by Noriyuki Morimoto
If a banker wishes to sell mutual funds that truly meet the needs of customers, they would need to know facts such as the customers’ financial status and trading experience, so they would have to ask questions.
However, there is no way customers with a decent amount of savings will give a straight answer to the banker when asked whether they have a particular use in mind. This is because customers are wary of the banker, who is sure to push them into buying foreign currency deposits, mutual funds, insurance, etc.
Ideally, in a highly trusting relationship between the customer and the bank, the customer should be proactive in providing information to the financial institution. A simple example of such high level of trust is the doctor-patient relationship. The patient reports all symptoms to the physician, because otherwise, the best medical treatment cannot be provided, to the detriment of the patient.
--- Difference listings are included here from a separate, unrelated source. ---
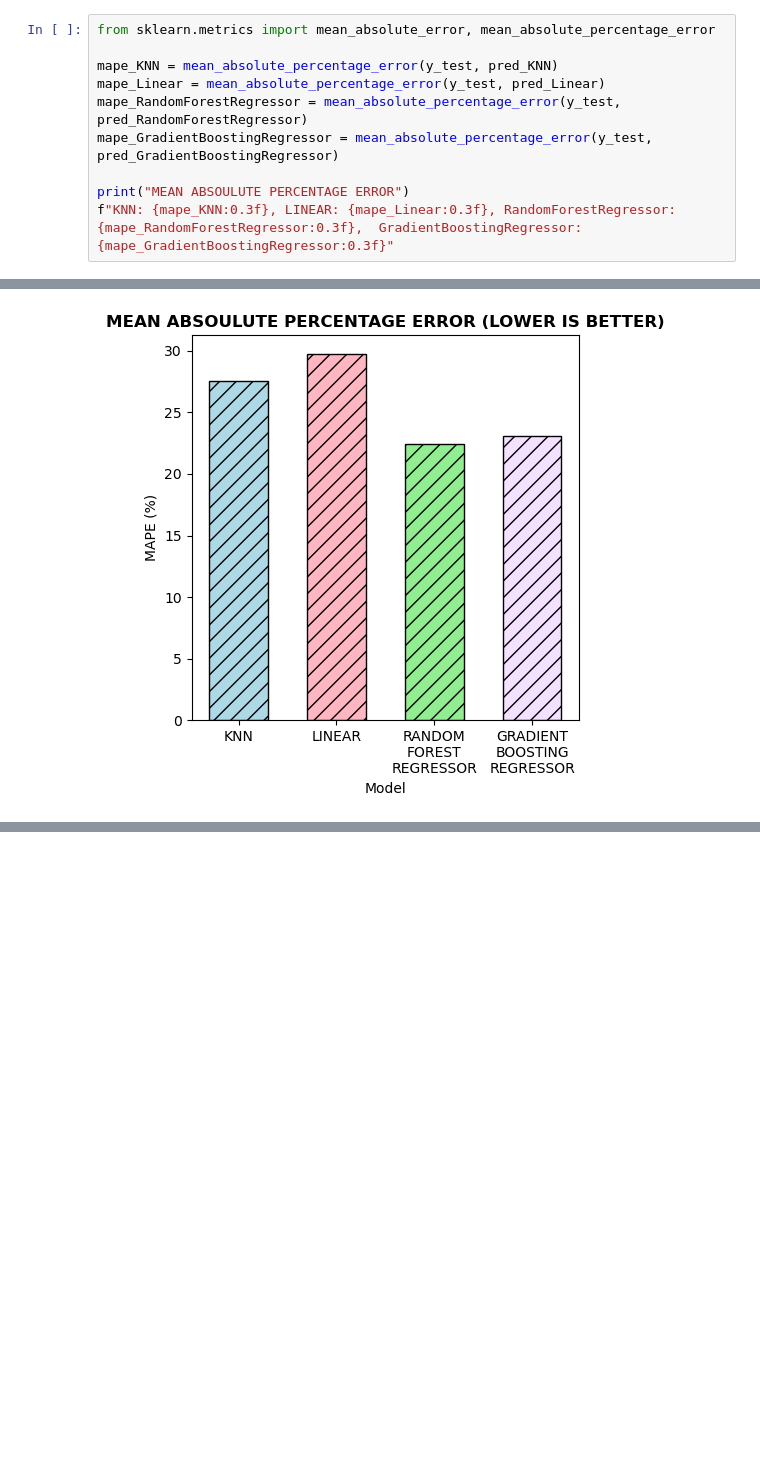
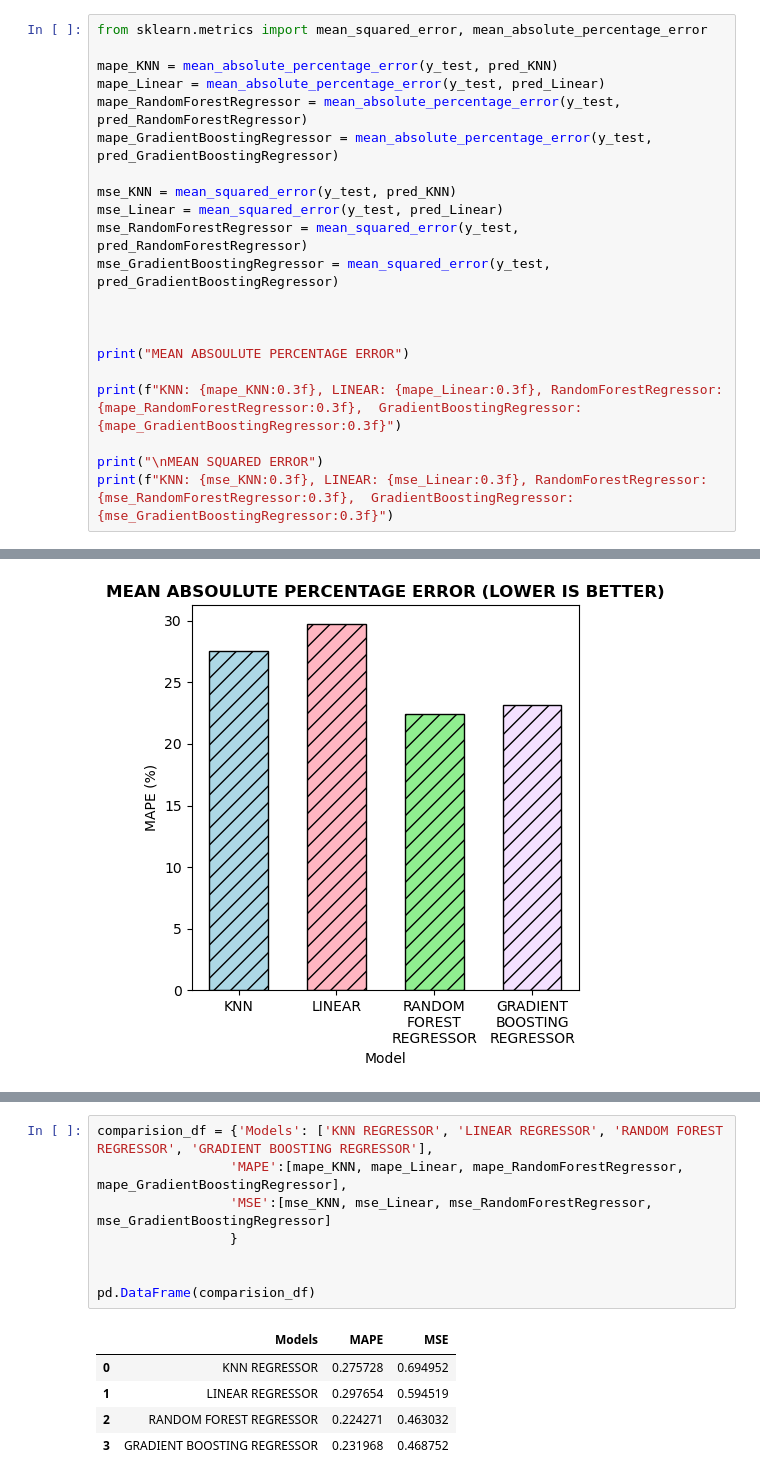
Before and after one commit to sahil-deo/Notebooks, a Jupyter notebook: RegressionModelComparision/RegressionModelComparsion.ipynb, the cells around one changed output, grey strips where cells are left out. Cells and saved outputs as stored; diff of their text form; blank space fills up the shorter version.

```diff
--- a/RegressionModelComparision/RegressionModelComparsion.ipynb
+++ b/RegressionModelComparision/RegressionModelComparsion.ipynb
@@ -133,14 +133,25 @@ plt.show()
 # %% [output]
 [figure]
 # %%
-from sklearn.metrics import mean_absolute_error, mean_absolute_percentage_error
+from sklearn.metrics import mean_squared_error, mean_absolute_percentage_error
 
 mape_KNN = mean_absolute_percentage_error(y_test, pred_KNN)
 mape_Linear = mean_absolute_percentage_error(y_test, pred_Linear)
 mape_RandomForestRegressor = mean_absolute_percentage_error(y_test, pred_RandomForestRegressor)
 mape_GradientBoostingRegressor = mean_absolute_percentage_error(y_test, pred_GradientBoostingRegressor)
 
+mse_KNN = mean_squared_error(y_test, pred_KNN)
+mse_Linear = mean_squared_error(y_test, pred_Linear)
+mse_RandomForestRegressor = mean_squared_error(y_test, pred_RandomForestRegressor)
+mse_GradientBoostingRegressor = mean_squared_error(y_test, pred_GradientBoostingRegressor)
+
+
+
 print("MEAN ABSOULUTE PERCENTAGE ERROR")
-f"KNN: {mape_KNN:0.3f}, LINEAR: {mape_Linear:0.3f}, RandomForestRegressor: {mape_RandomForestRegressor:0.3f},  GradientBoostingRegressor: {mape_GradientBoostingRegressor:0.3f}"
+
+print(f"KNN: {mape_KNN:0.3f}, LINEAR: {mape_Linear:0.3f}, RandomForestRegressor: {mape_RandomForestRegressor:0.3f},  GradientBoostingRegressor: {mape_GradientBoostingRegressor:0.3f}")
+
+print("\nMEAN SQUARED ERROR")
+print(f"KNN: {mse_KNN:0.3f}, LINEAR: {mse_Linear:0.3f}, RandomForestRegressor: {mse_RandomForestRegressor:0.3f},  GradientBoostingRegressor: {mse_GradientBoostingRegressor:0.3f}")
 # %% [output]
 MEAN ABSOULUTE PERCENTAGE ERROR
@@ -190 +204,15 @@ pd.DataFrame(final_data)
 4128 rows × 5 columns
+# %%
+comparision_df = {'Models': ['KNN REGRESSOR', 'LINEAR REGRESSOR', 'RANDOM FOREST REGRESSOR', 'GRADIENT BOOSTING REGRESSOR'],
+                 'MAPE':[mape_KNN, mape_Linear, mape_RandomForestRegressor, mape_GradientBoostingRegressor],
+                 'MSE':[mse_KNN, mse_Linear, mse_RandomForestRegressor, mse_GradientBoostingRegressor]
+                 }
+
+
+pd.DataFrame(comparision_df)
+# %% [output]
+|  | Models | MAPE | MSE |
+| 0 | KNN REGRESSOR | 0.275728 | 0.694952 |
+| 1 | LINEAR REGRESSOR | 0.297654 | 0.594519 |
+| 2 | RANDOM FOREST REGRESSOR | 0.224271 | 0.463032 |
+| 3 | GRADIENT BOOSTING REGRESSOR | 0.231968 | 0.468752 |
```
Also changed, not shown: parts of 2 cells of this notebook, 4 other files.
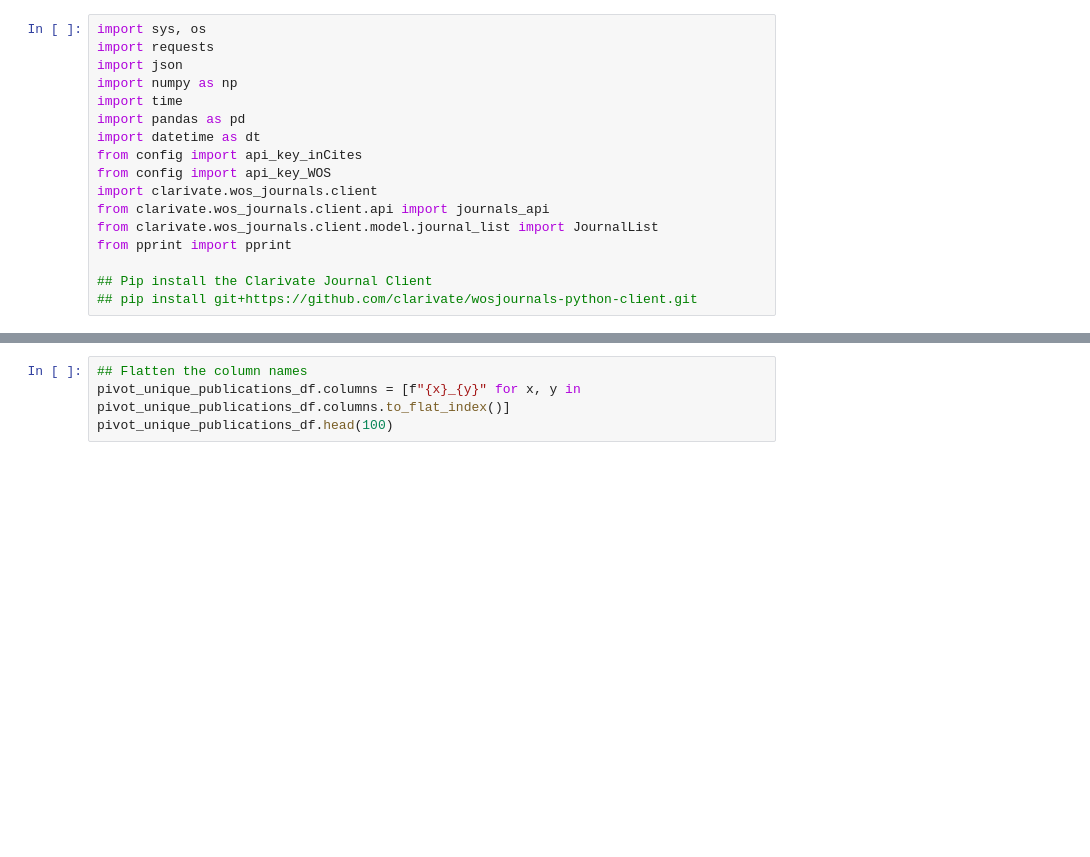
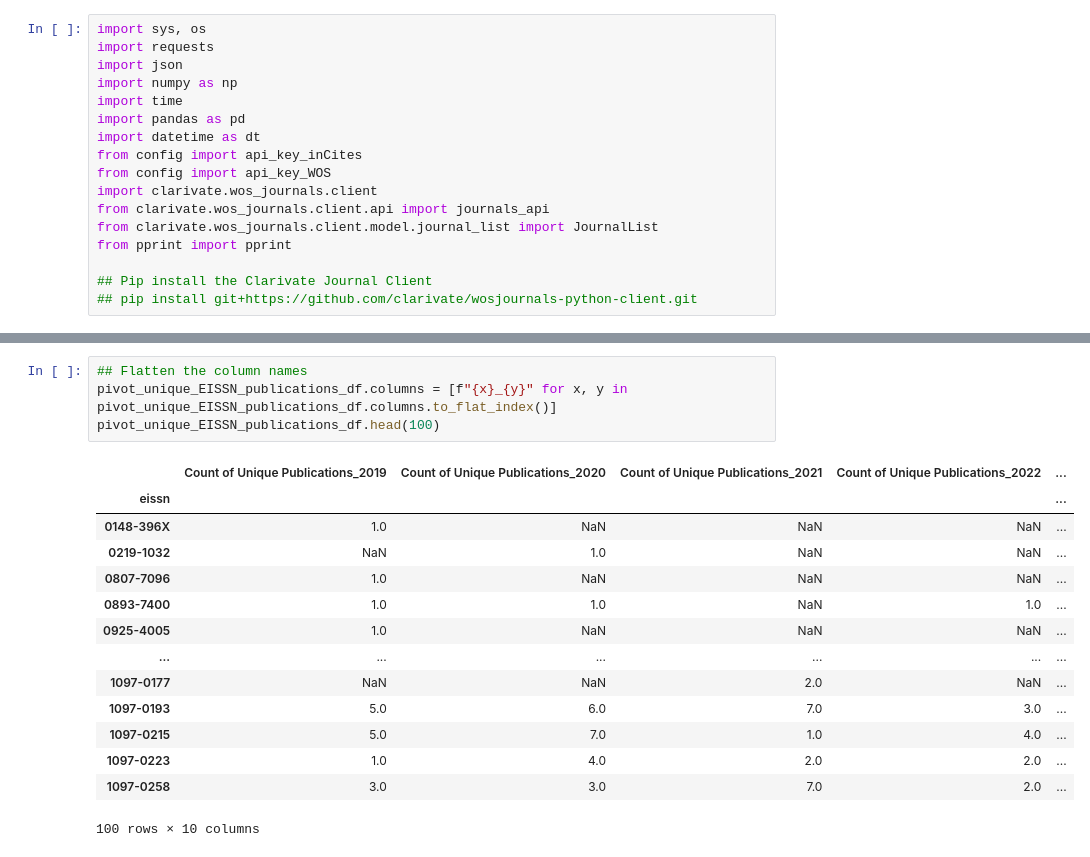
Before and after one commit to kglibrarian/Galter_CMMS_Analysis_ILL_Requests_Turnaways_Report_2024, a Jupyter notebook: CMMS_ILL_Requests_Turnaways.ipynb, the cells around one changed output, grey strips where cells are left out. Cells and saved outputs as stored; diff of their text form; blank space fills up the shorter version.

```diff
--- a/CMMS_ILL_Requests_Turnaways.ipynb
+++ b/CMMS_ILL_Requests_Turnaways.ipynb
@@ -78,7 +209,22 @@ pivot_unique_publications_df.head(100)
 # %%
 ## Flatten the column names
-pivot_unique_publications_df.columns = [f"{x}_{y}" for x, y in pivot_unique_publications_df.columns.to_flat_index()]
-pivot_unique_publications_df.head(100)
+pivot_unique_EISSN_publications_df.columns = [f"{x}_{y}" for x, y in pivot_unique_EISSN_publications_df.columns.to_flat_index()]
+pivot_unique_EISSN_publications_df.head(100)
+# %% [output]
+|  | Count of Unique Publications_2019 | Count of Unique Publications_2020 | Count of Unique Publications_2021 | Count of Unique Publications_2022 | ... |
+| eissn |  |  |  |  | ... |
+| 0148-396X | 1.0 | NaN | NaN | NaN | ... |
+| 0219-1032 | NaN | 1.0 | NaN | NaN | ... |
+| 0807-7096 | 1.0 | NaN | NaN | NaN | ... |
+| 0893-7400 | 1.0 | 1.0 | NaN | 1.0 | ... |
+| 0925-4005 | 1.0 | NaN | NaN | NaN | ... |
+| ... | ... | ... | ... | ... | ... |
+| 1097-0177 | NaN | NaN | 2.0 | NaN | ... |
+| 1097-0193 | 5.0 | 6.0 | 7.0 | 3.0 | ... |
+| 1097-0215 | 5.0 | 7.0 | 1.0 | 4.0 | ... |
+| 1097-0223 | 1.0 | 4.0 | 2.0 | 2.0 | ... |
+| 1097-0258 | 3.0 | 3.0 | 7.0 | 2.0 | ... |
+100 rows × 10 columns
 # %%
 ## Identify the column names
 # iterating the columns
```
Also changed, not shown: parts of 25 cells of this notebook, 1 other file.
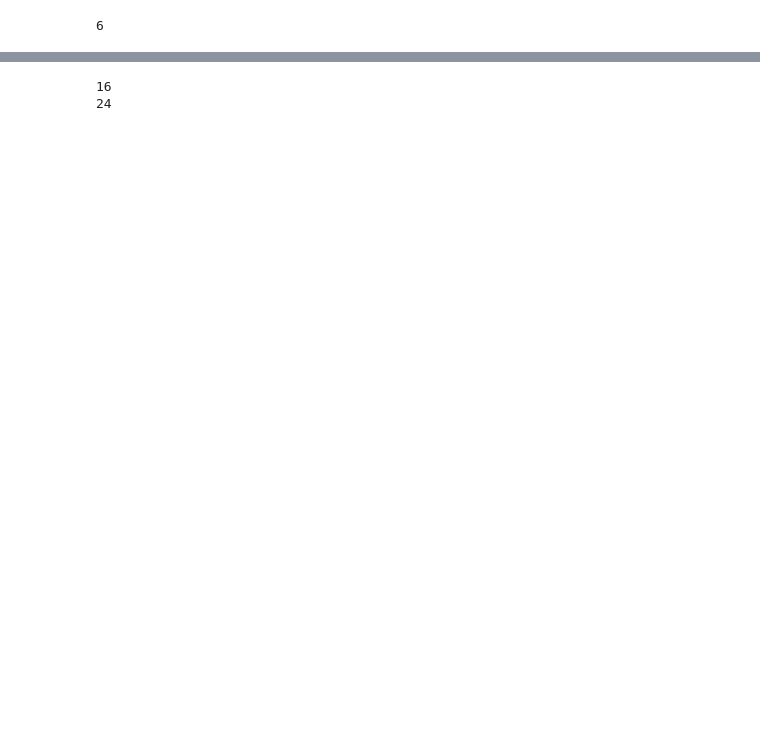
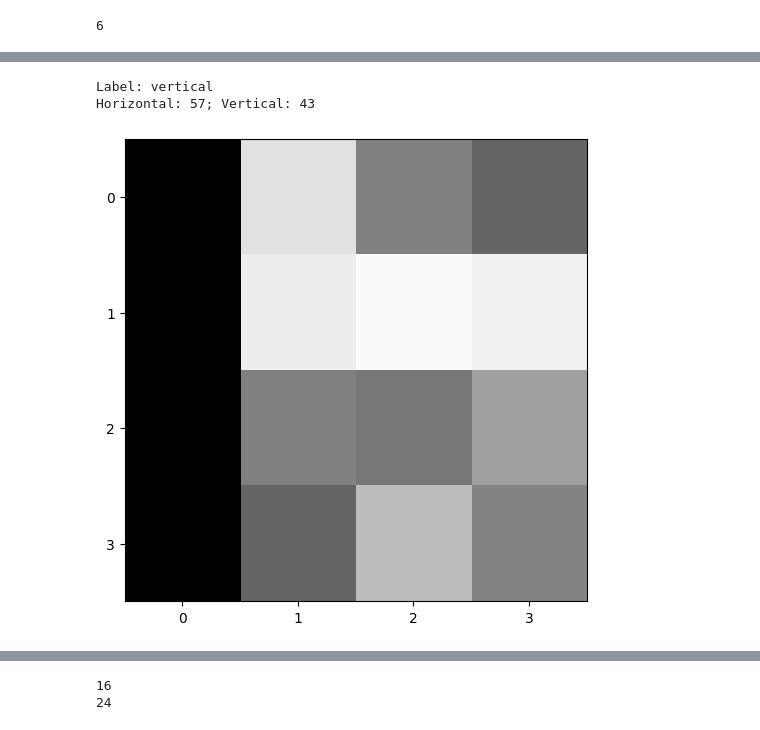
Before and after one commit to quantotto/qida, a Jupyter notebook: encode_and_classify.ipynb, the cells around one changed output, grey strips where cells are left out. Cells and saved outputs as stored; diff of their text form; code cells hidden in the pictures; blank space fills up the shorter version.

```diff
--- a/encode_and_classify.ipynb
+++ b/encode_and_classify.ipynb
@@ -133,0 +161,28 @@ def reshape_and_rescale(img):
+# %%
+def generate_dataset_vh(num: int):
+    images = []
+    labels = []
+    for i in range(num):
+        lbl = np.random.randint(0, 2)
+        images.append(create_random_image((80, 255)))
+        if 0 == lbl: # horizontal
+            labels.append(-1)
+            length = np.random.randint(img_shape[1] - 1, img_shape[1] + 1)
+            line = np.array([[0]] * length)
+            row = np.random.randint(0, img_shape[0])
+            if length == img_shape[1]:
+                images[-1][row, :] = line
+            else:
+                start = np.random.randint(0, img_shape[1] - length + 1)
+                images[-1][row, start:start+length] = line
+        else: # vertical
+            labels.append(1)
+            length = np.random.randint(img_shape[0] - 1, img_shape[0] + 1)
+            line = np.array([[0]] * length)
+            col = np.random.randint(0, img_shape[1])
+            if length == img_shape[0]:
+                images[-1][:, col] = line
+            else:
+                start = np.random.randint(0, img_shape[0] - length + 1)
+                images[-1][start:start+length, col] = line
+    return images, labels
@@ -154,0 +234,16 @@ print(classifier_qc.depth())
+# %%
+images, labels = generate_dataset_vh(100)
+train_images, test_images, train_labels, test_labels = train_test_split(
+    list(map(reshape_and_rescale, images)), labels, test_size=0.2
+)
+image = images[15]
+print(f"Label: {['horizontal', 'vertical'][(labels[15] + 1) // 2]}")
+print(f"Horizontal: {labels.count(-1)}; Vertical: {labels.count(1)}")
+plt.imshow(image, cmap="gray", vmin=0, vmax=255)
+plt.xticks(np.arange(n), np.arange(n))
+plt.yticks(np.arange(n), np.arange(n))
+plt.show()
+# %% [output]
+Label: vertical
+Horizontal: 57; Vertical: 43
+[figure, added]
```
Also changed, not shown: parts of 20 cells of this notebook.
In other words, for their own benefit, the patient actively speaks without being asked.
In the same vein, banks must guarantee that they make the best possible offer from the perspective of their customers’ interests. It is only when the best offer is guaranteed that the customer speaks for their own benefit without being asked.
Providing information to the bank without being asked is the customer’s expression of trust in the bank and expectation that the bank would give the best proposal based on the customer’s interests. However, in reality, banks reveal their sales ambitions by asking questions, and customers express their distrust by being wary and keeping their mouths shut. Now, can the banks break out of this vicious cycle?
[Category /Deconstruction of Finance]
Chief Executive Officer, HC Asset Management Co.,Ltd. Noriyuki Morimoto founded HC Asset Management in November 2002. As a pioneer investment consultant in Japan, he established the investment consulting business of Watson Wyatt K.K. (now Willis Towers Watson) in 1990.